Breast reduction

Large and heavy breasts are a burden for many women. They cause pain in the neck, shoulders and upper back, and make it difficult to exercise. Large breasts are often hereditary and can cause problems even after puberty, but breasts can also become large and heavy after pregnancy and menopause.

The technical term for the condition of large breasts is macromastia or breast hypertrophy. Occasionally, the breasts are large and also asymmetrical, i.e. not the same size; in extreme cases, the difference can be up to an entire cup size. This imbalance can also be corrected surgically.

“Breast reduction enables you to have a symptom-free everyday life.”

Large breasts are genetic in most cases. In addition, hormone changes during pregnancy or menopause can also be the cause of breast hypertrophy (breasts that are too large).

A breast reduction (reduction mammoplasty) removes excess skin, fat and glandular tissue, particularly in the lower breast area, and reduces the breasts to the desired size. Dr. Colette C. Camenisch then sculpts new breasts with great artistic skill. First, the inner part is reshaped and the overlying skin is tightened. Then, the areola is also reduced in size and the nipple is moved to its new position.

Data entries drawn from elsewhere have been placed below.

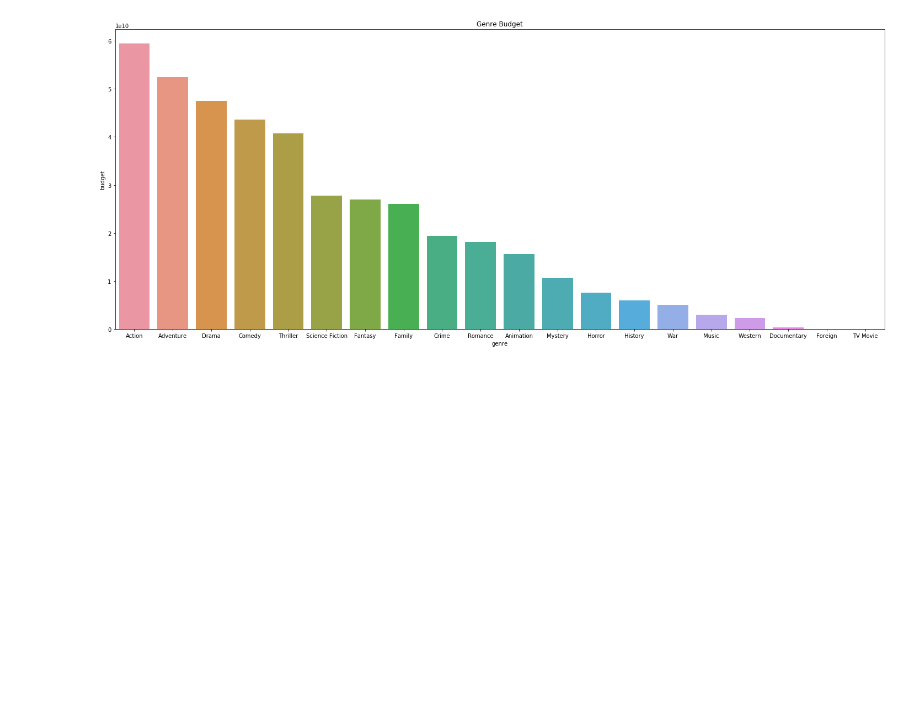
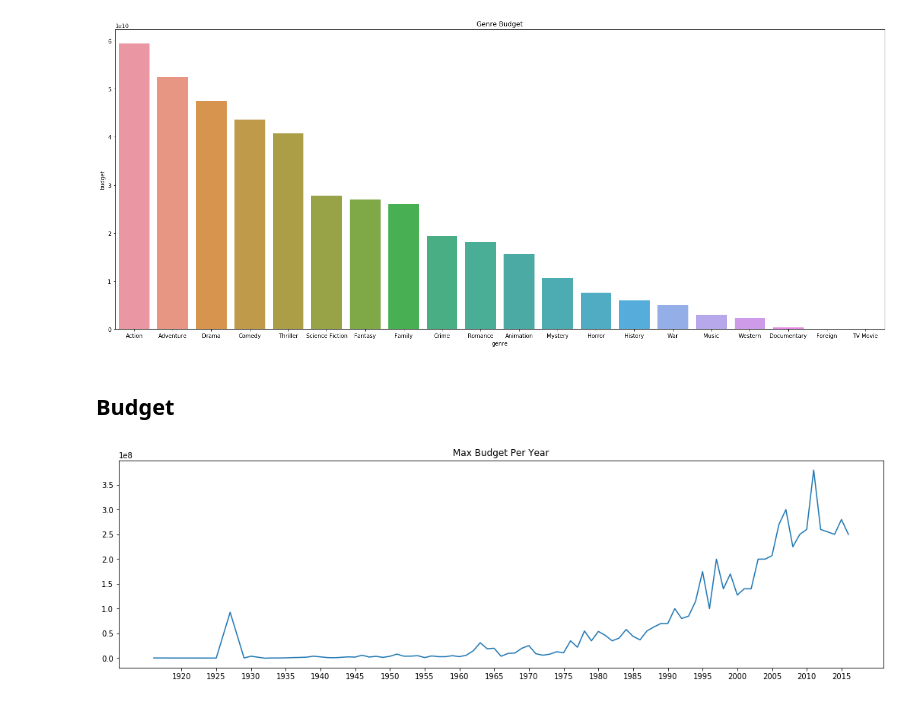
Before and after one commit to leyaof/movie-analysis, a Jupyter notebook: movie-analysis.ipynb, the cells around one changed output. Drawn from its saved outputs; the diff is of its cells as text; code cells hidden in the pictures; blank space fills up the shorter version.

Commit message:
added yearly budget graph

```diff
--- a/movie-analysis.ipynb
+++ b/movie-analysis.ipynb
@@ -414,3 +414,17 @@ sns.barplot(data=genre_budget, x='genre', y='budget').set_title('Genre Budget')
 plt.show()
 # %% [output]
 [figure]
+# %% [markdown]
+## Budget
+# %%
+budget_data = (data[data['budget'].notnull()][['budget', 'year']]
+                .groupby('year')['budget']
+                .max()
+               )
+plt.figure(figsize=(18, 5))
+plt.xticks(np.arange(1920, 2018, 5))
+plt.plot(budget_data)
+plt.title('Max Budget Per Year')
+plt.show()
+# %% [output]
+[figure, added]
```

Recommended massages after treatment

Treatment information


Approx. 2.5 to 3 hours

Hospital stay

Outpatient or inpatient (with overnight stay), as required

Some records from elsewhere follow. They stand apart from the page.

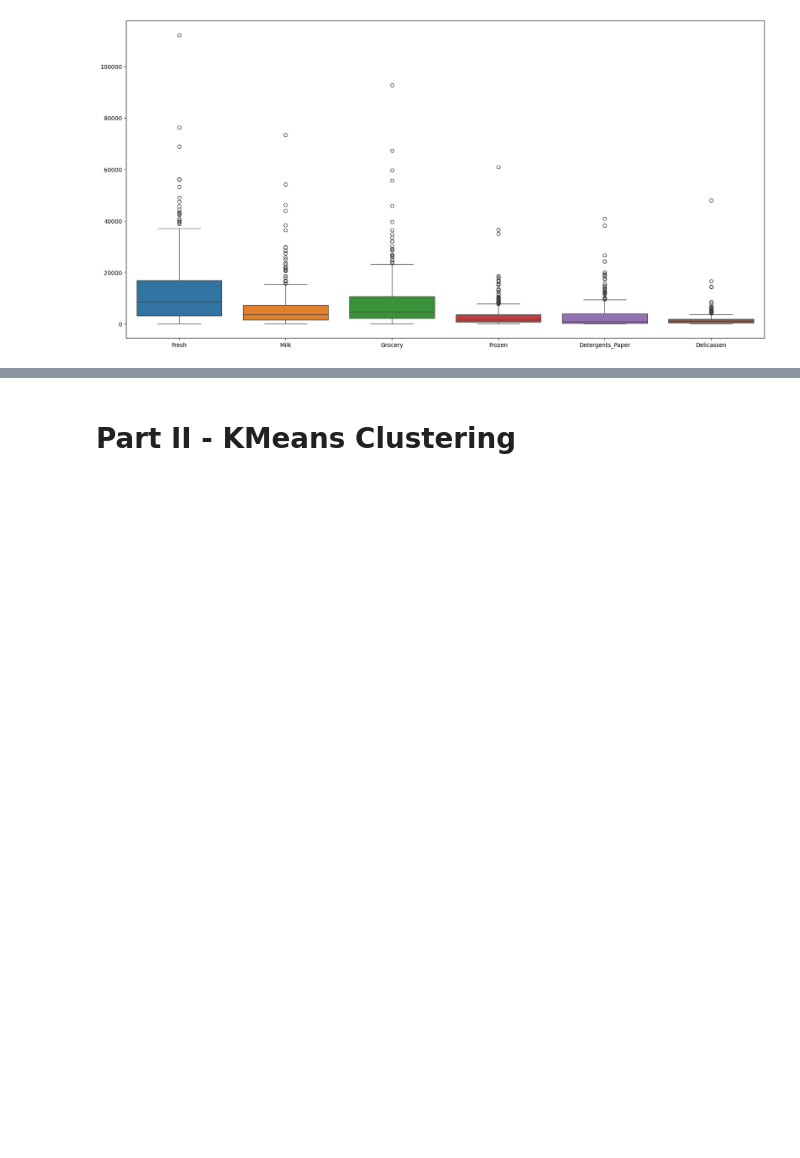
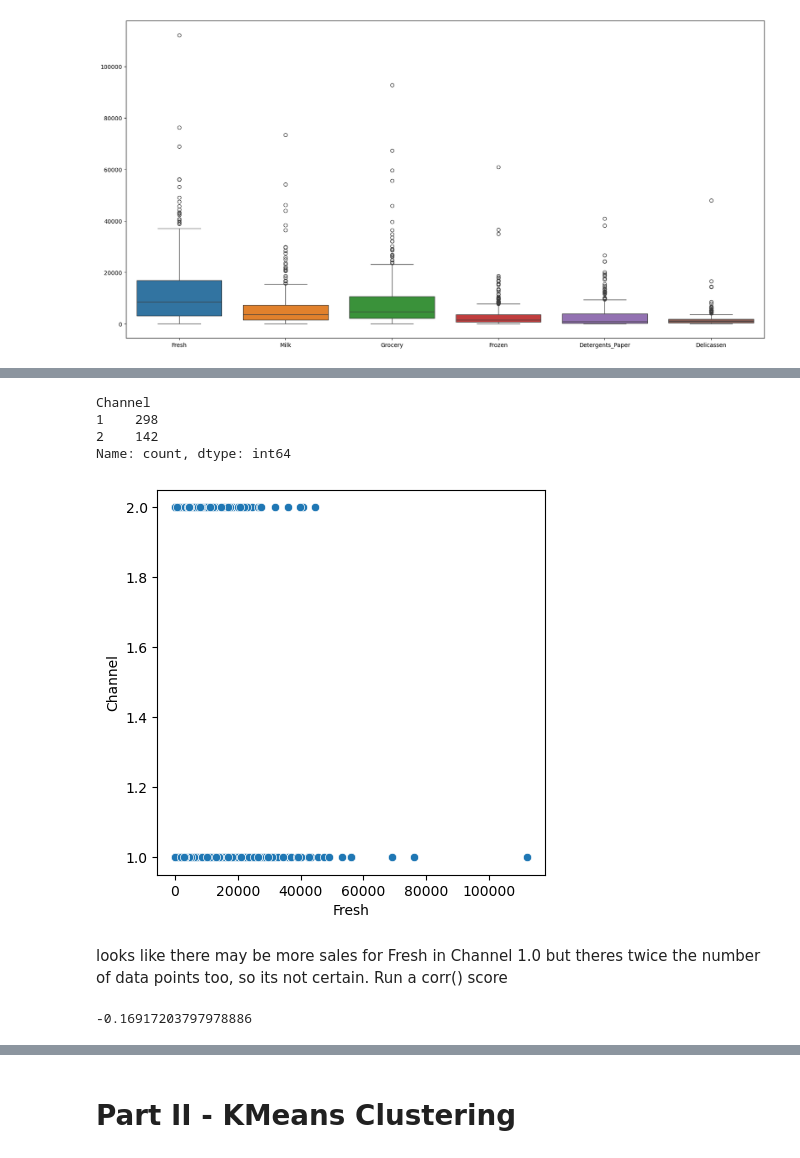
Before and after one commit to tjjdoherty/ml-project-unsupervised-learning, a Jupyter notebook: Unsupervised Learning - Project.ipynb, the cells around one changed output, grey strips where cells are left out. Drawn from its saved outputs; the diff is of its cells as text; code cells hidden in the pictures; blank space fills up the shorter version.

```diff
--- a/Unsupervised Learning - Project.ipynb
+++ b/Unsupervised Learning - Project.ipynb
@@ -122,0 +157,22 @@ plt.show()
+# %%
+# value counts of channel vs fresh
+print(data['Channel'].value_counts())
+# %% [output]
+Channel
+1    298
+2    142
+Name: count, dtype: int64
+# %%
+# scatter plot Fresh vs Channel
+plt.figure(figsize=(5,5))
+sns.scatterplot(data=data, x='Fresh', y='Channel')
+plt.show()
+# %% [output]
+[figure, added]
+# %% [markdown]
+looks like there may be more sales for Fresh in Channel 1.0 but theres twice the number of data points too, so its not certain. Run a corr() score
+# %%
+# corr score on Fresh vs channel
+data['Fresh'].corr(data['Channel'])
+# %% [output]
+-0.16917203797978886
```
Also changed, not shown: parts of 11 cells of this notebook.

Bleeding, infections, unsightly scars, numbness and sensory disorders, possible restriction of ability to breastfeed


The cost of such an operation varies and is agreed upon in advance.


General anesthesia

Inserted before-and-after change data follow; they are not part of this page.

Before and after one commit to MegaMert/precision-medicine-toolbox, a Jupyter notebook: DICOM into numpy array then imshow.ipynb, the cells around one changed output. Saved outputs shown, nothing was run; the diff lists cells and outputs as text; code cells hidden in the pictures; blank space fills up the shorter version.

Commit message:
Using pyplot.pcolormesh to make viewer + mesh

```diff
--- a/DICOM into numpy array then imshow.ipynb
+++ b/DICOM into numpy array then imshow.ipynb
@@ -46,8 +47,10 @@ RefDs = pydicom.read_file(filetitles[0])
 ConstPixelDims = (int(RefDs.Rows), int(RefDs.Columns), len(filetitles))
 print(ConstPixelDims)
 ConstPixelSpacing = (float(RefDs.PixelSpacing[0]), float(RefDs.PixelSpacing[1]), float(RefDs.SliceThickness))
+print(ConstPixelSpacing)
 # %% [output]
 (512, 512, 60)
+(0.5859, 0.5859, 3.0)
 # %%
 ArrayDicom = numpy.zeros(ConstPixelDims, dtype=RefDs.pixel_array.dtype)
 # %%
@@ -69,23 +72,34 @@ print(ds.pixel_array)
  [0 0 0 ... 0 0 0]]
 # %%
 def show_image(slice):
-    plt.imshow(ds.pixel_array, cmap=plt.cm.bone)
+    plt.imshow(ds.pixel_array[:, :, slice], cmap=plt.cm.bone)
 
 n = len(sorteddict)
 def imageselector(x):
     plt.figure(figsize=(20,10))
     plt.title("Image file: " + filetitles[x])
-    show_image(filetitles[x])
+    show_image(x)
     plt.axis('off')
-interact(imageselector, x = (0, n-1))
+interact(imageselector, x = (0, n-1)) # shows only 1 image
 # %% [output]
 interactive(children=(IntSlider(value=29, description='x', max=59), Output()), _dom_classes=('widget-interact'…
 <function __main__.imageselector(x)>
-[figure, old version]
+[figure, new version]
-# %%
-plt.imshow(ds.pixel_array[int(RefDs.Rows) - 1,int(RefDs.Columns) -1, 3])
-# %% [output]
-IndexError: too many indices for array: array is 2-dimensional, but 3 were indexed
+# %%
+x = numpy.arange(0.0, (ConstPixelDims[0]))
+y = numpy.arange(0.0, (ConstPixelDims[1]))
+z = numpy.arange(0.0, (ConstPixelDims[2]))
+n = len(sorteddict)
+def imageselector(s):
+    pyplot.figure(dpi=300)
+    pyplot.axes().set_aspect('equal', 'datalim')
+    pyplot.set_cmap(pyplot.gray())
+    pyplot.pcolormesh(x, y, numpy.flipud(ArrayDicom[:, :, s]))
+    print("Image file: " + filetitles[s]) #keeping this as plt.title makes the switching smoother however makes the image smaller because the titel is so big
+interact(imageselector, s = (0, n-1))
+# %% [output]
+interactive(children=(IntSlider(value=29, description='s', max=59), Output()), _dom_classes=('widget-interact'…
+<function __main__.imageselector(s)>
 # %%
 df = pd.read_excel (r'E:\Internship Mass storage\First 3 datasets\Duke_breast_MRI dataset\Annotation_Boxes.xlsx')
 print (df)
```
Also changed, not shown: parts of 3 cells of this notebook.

Ability to work

After seven to 10 days


Tight fitting bra for approx. six weeks, during which time exercise is prohibited


Cashmed Medical Financing

The preparation, the procedure itself and also the aftercare were pleasant, professional and, above all, successful. The procedure has changed my life and improved my quality of life enormously. Dr. Camenisch and her team did a great job, which is why I can only warmly recommend them.

Ms. L. P.

Breast reduction

I never normally write reviews, but Dr. Camenisch more than deserves one! Overall, I'm very satisfied! I would highly recommend Ms. Camenisch, the team and your clinic!

Ms. T. K.

Breast reduction

Frequently asked questions

Are the nipples “shifted”?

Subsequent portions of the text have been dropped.